▶ **What you will do**: Once the images are removed, repeat all of the entries exactly.

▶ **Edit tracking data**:
....
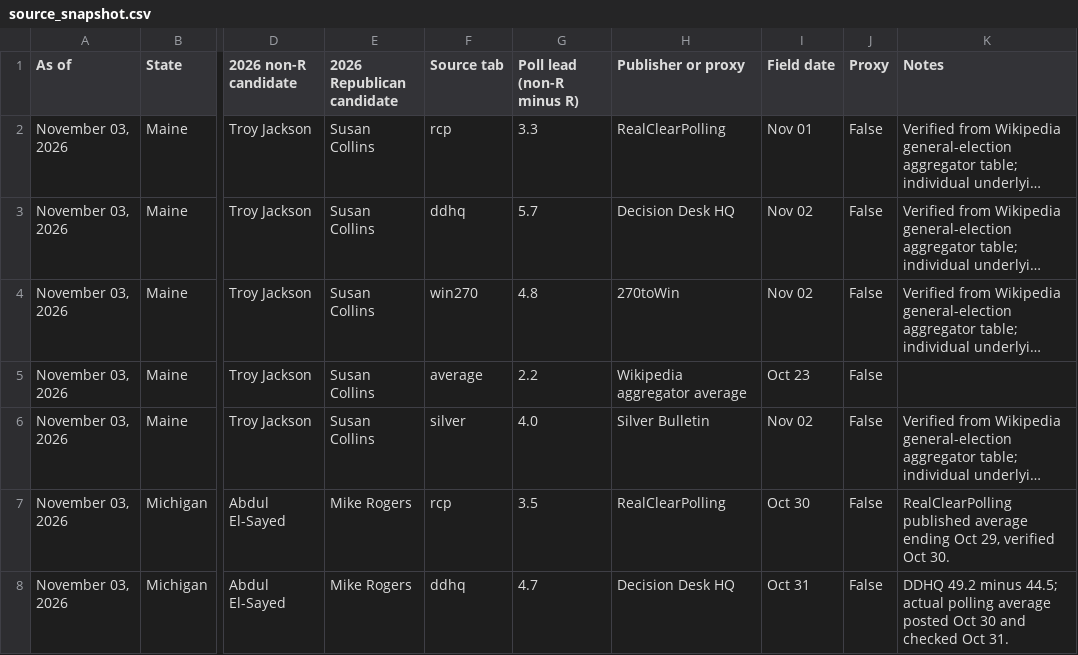
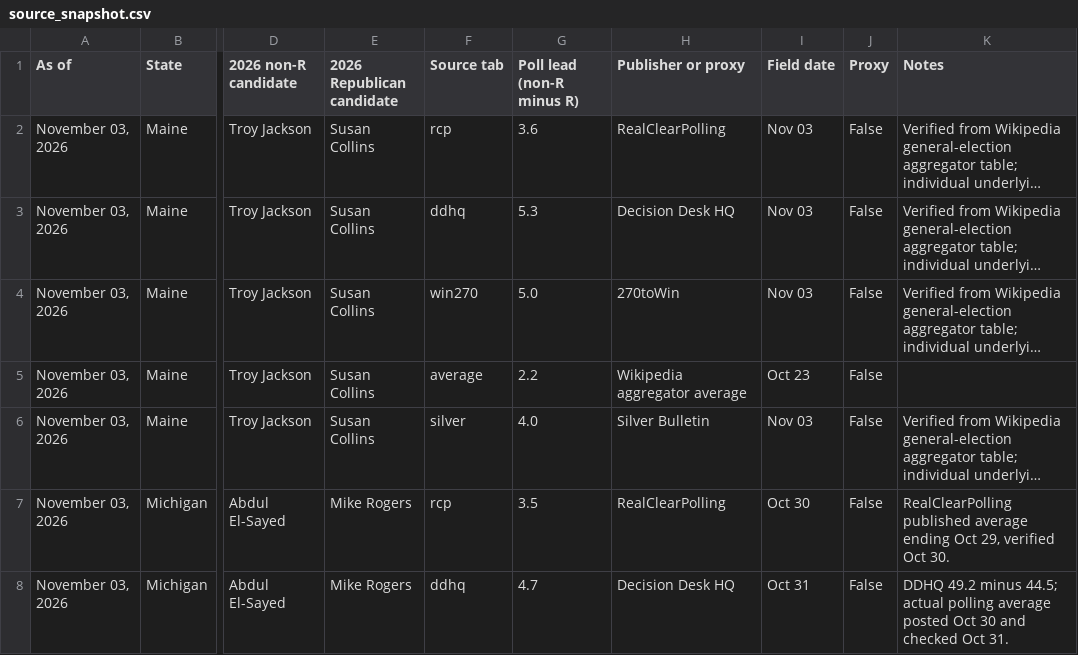
Before and after one commit to TheStateDesk/ervin-model-2026, a CSV file: source_snapshot.csv, drawn as a sheet; only a part is shown, gaps mark what is left out; long unchanged cells end in …; the diff covers the shown part only; the diff names each change by its address in the sheet, - before the commit and + after, or states it on an @@ line.

```diff
--- a/source_snapshot.csv
+++ b/source_snapshot.csv
-G2 (Poll lead (non-R minus R)): 3.3
+G2 (Poll lead (non-R minus R)): 3.6
-I2 (Field date): Nov 01
+I2 (Field date): Nov 03
-G3 (Poll lead (non-R minus R)): 5.7
+G3 (Poll lead (non-R minus R)): 5.3
-I3:I4 (Field date): Nov 02
+I3:I4 (Field date): Nov 03
-G4 (Poll lead (non-R minus R)): 4.8
+G4 (Poll lead (non-R minus R)): 5.0
-I6 (Field date): Nov 02
+I6 (Field date): Nov 03
```
Also changed, not shown: 59 edited cells elsewhere in this file, 4 other files.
....
▶ **Solution to the problem**:
Before and after one commit to TheStateDesk/ervin-model-2026, a CSV file: source_snapshot.csv, drawn as a sheet; only a part is shown, gaps mark what is left out; long unchanged cells end in …; the diff covers the shown part only; the diff names each change by its address in the sheet, - before the commit and + after, or states it on an @@ line.

```diff
--- a/source_snapshot.csv
+++ b/source_snapshot.csv
-G2 (Poll lead (non-R minus R)): 3.3
+G2 (Poll lead (non-R minus R)): 3.6
-I2 (Field date): Nov 01
+I2 (Field date): Nov 03
-G3 (Poll lead (non-R minus R)): 5.7
+G3 (Poll lead (non-R minus R)): 5.3
-I3:I4 (Field date): Nov 02
+I3:I4 (Field date): Nov 03
-G4 (Poll lead (non-R minus R)): 4.8
+G4 (Poll lead (non-R minus R)): 5.0
-I6 (Field date): Nov 02
+I6 (Field date): Nov 03
```
Also changed, not shown: 59 edited cells elsewhere in this file, 4 other files.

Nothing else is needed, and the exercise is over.